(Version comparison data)
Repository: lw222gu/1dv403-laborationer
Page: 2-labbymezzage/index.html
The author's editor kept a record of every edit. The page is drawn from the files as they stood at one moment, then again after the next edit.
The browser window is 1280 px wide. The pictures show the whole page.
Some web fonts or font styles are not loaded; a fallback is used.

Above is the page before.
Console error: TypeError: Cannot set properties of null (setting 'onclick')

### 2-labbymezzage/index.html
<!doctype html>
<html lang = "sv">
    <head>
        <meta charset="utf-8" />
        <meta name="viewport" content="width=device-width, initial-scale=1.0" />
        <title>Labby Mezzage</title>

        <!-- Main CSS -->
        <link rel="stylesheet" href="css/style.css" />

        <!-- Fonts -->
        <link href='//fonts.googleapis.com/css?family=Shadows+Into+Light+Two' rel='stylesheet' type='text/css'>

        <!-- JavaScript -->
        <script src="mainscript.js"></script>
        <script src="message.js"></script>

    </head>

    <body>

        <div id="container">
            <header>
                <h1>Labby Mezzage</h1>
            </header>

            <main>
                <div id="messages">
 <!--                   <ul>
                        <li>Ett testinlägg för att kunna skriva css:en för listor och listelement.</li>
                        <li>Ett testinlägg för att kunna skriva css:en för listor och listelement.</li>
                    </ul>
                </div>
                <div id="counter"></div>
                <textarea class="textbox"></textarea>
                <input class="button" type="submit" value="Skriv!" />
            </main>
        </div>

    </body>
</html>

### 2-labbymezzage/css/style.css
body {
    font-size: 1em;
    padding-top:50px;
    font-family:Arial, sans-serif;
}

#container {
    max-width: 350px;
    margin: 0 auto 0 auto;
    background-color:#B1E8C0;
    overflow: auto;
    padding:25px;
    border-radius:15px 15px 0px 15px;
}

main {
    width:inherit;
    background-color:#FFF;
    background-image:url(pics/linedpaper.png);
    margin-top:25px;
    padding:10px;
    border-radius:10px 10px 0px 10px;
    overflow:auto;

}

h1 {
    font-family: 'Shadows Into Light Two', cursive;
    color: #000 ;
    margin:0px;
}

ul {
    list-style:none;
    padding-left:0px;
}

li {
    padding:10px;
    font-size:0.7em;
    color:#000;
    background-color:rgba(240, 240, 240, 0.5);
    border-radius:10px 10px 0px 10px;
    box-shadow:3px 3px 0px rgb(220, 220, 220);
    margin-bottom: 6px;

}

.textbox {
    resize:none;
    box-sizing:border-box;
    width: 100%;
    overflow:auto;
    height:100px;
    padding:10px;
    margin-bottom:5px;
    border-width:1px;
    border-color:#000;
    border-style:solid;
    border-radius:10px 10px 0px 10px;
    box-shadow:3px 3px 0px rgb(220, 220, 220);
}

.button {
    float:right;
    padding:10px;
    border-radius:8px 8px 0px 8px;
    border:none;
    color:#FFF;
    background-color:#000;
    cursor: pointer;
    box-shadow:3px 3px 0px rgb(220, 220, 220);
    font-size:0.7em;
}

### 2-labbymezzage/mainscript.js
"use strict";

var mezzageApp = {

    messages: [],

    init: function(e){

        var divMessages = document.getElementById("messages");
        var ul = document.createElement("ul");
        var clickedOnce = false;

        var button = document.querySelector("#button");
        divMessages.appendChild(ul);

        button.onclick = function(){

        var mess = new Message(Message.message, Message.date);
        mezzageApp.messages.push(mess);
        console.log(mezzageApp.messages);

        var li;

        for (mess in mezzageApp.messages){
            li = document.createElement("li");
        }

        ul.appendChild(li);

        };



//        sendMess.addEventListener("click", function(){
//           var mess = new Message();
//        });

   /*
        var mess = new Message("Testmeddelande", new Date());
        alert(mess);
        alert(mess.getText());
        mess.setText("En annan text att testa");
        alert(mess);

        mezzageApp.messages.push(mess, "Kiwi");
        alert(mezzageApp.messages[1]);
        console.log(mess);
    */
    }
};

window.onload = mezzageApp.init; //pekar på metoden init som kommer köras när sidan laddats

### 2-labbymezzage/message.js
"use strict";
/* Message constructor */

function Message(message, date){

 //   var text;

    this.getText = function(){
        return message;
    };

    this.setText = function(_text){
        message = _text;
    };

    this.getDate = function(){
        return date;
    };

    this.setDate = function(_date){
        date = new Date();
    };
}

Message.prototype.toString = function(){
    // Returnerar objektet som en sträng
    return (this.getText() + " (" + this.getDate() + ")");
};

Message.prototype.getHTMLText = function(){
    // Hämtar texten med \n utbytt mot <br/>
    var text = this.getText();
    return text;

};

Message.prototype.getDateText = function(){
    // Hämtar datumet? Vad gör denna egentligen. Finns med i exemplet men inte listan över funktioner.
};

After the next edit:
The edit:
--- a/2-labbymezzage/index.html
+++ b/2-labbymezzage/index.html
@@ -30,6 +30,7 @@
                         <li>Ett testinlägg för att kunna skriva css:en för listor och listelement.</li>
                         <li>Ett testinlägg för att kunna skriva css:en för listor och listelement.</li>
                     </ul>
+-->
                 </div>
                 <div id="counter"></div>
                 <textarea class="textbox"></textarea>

■ **What you should do**
Reproduce all the data word for word.

■ **Worked solution**
Repository: lw222gu/1dv403-laborationer
Page: 2-labbymezzage/index.html
The author's editor kept a record of every edit. The page is drawn from the files as they stood at one moment, then again after the next edit.
The browser window is 1280 px wide. The pictures show the whole page.
Some web fonts or font styles are not loaded; a fallback is used.

Above is the page before.
Console error: TypeError: Cannot set properties of null (setting 'onclick')

### 2-labbymezzage/index.html
<!doctype html>
<html lang = "sv">
    <head>
        <meta charset="utf-8" />
        <meta name="viewport" content="width=device-width, initial-scale=1.0" />
        <title>Labby Mezzage</title>

        <!-- Main CSS -->
        <link rel="stylesheet" href="css/style.css" />

        <!-- Fonts -->
        <link href='//fonts.googleapis.com/css?family=Shadows+Into+Light+Two' rel='stylesheet' type='text/css'>

        <!-- JavaScript -->
        <script src="mainscript.js"></script>
        <script src="message.js"></script>

    </head>

    <body>

        <div id="container">
            <header>
                <h1>Labby Mezzage</h1>
            </header>

            <main>
                <div id="messages">
 <!--                   <ul>
                        <li>Ett testinlägg för att kunna skriva css:en för listor och listelement.</li>
                        <li>Ett testinlägg för att kunna skriva css:en för listor och listelement.</li>
                    </ul>
                </div>
                <div id="counter"></div>
                <textarea class="textbox"></textarea>
                <input class="button" type="submit" value="Skriv!" />
            </main>
        </div>

    </body>
</html>

### 2-labbymezzage/css/style.css
body {
    font-size: 1em;
    padding-top:50px;
    font-family:Arial, sans-serif;
}

#container {
    max-width: 350px;
    margin: 0 auto 0 auto;
    background-color:#B1E8C0;
    overflow: auto;
    padding:25px;
    border-radius:15px 15px 0px 15px;
}

main {
    width:inherit;
    background-color:#FFF;
    background-image:url(pics/linedpaper.png);
    margin-top:25px;
    padding:10px;
    border-radius:10px 10px 0px 10px;
    overflow:auto;

}

h1 {
    font-family: 'Shadows Into Light Two', cursive;
    color: #000 ;
    margin:0px;
}

ul {
    list-style:none;
    padding-left:0px;
}

li {
    padding:10px;
    font-size:0.7em;
    color:#000;
    background-color:rgba(240, 240, 240, 0.5);
    border-radius:10px 10px 0px 10px;
    box-shadow:3px 3px 0px rgb(220, 220, 220);
    margin-bottom: 6px;

}

.textbox {
    resize:none;
    box-sizing:border-box;
    width: 100%;
    overflow:auto;
    height:100px;
    padding:10px;
    margin-bottom:5px;
    border-width:1px;
    border-color:#000;
    border-style:solid;
    border-radius:10px 10px 0px 10px;
    box-shadow:3px 3px 0px rgb(220, 220, 220);
}

.button {
    float:right;
    padding:10px;
    border-radius:8px 8px 0px 8px;
    border:none;
    color:#FFF;
    background-color:#000;
    cursor: pointer;
    box-shadow:3px 3px 0px rgb(220, 220, 220);
    font-size:0.7em;
}

### 2-labbymezzage/mainscript.js
"use strict";

var mezzageApp = {

    messages: [],

    init: function(e){

        var divMessages = document.getElementById("messages");
        var ul = document.createElement("ul");
        var clickedOnce = false;

        var button = document.querySelector("#button");
        divMessages.appendChild(ul);

        button.onclick = function(){

        var mess = new Message(Message.message, Message.date);
        mezzageApp.messages.push(mess);
        console.log(mezzageApp.messages);

        var li;

        for (mess in mezzageApp.messages){
            li = document.createElement("li");
        }

        ul.appendChild(li);

        };



//        sendMess.addEventListener("click", function(){
//           var mess = new Message();
//        });

   /*
        var mess = new Message("Testmeddelande", new Date());
        alert(mess);
        alert(mess.getText());
        mess.setText("En annan text att testa");
        alert(mess);

        mezzageApp.messages.push(mess, "Kiwi");
        alert(mezzageApp.messages[1]);
        console.log(mess);
    */
    }
};

window.onload = mezzageApp.init; //pekar på metoden init som kommer köras när sidan laddats

### 2-labbymezzage/message.js
"use strict";
/* Message constructor */

function Message(message, date){

 //   var text;

    this.getText = function(){
        return message;
    };

    this.setText = function(_text){
        message = _text;
    };

    this.getDate = function(){
        return date;
    };

    this.setDate = function(_date){
        date = new Date();
    };
}

Message.prototype.toString = function(){
    // Returnerar objektet som en sträng
    return (this.getText() + " (" + this.getDate() + ")");
};

Message.prototype.getHTMLText = function(){
    // Hämtar texten med \n utbytt mot <br/>
    var text = this.getText();
    return text;

};

Message.prototype.getDateText = function(){
    // Hämtar datumet? Vad gör denna egentligen. Finns med i exemplet men inte listan över funktioner.
};

After the next edit:
The edit:
--- a/2-labbymezzage/index.html
+++ b/2-labbymezzage/index.html
@@ -30,6 +30,7 @@
                         <li>Ett testinlägg för att kunna skriva css:en för listor och listelement.</li>
                         <li>Ett testinlägg för att kunna skriva css:en för listor och listelement.</li>
                     </ul>
+-->
                 </div>
                 <div id="counter"></div>
                 <textarea class="textbox"></textarea>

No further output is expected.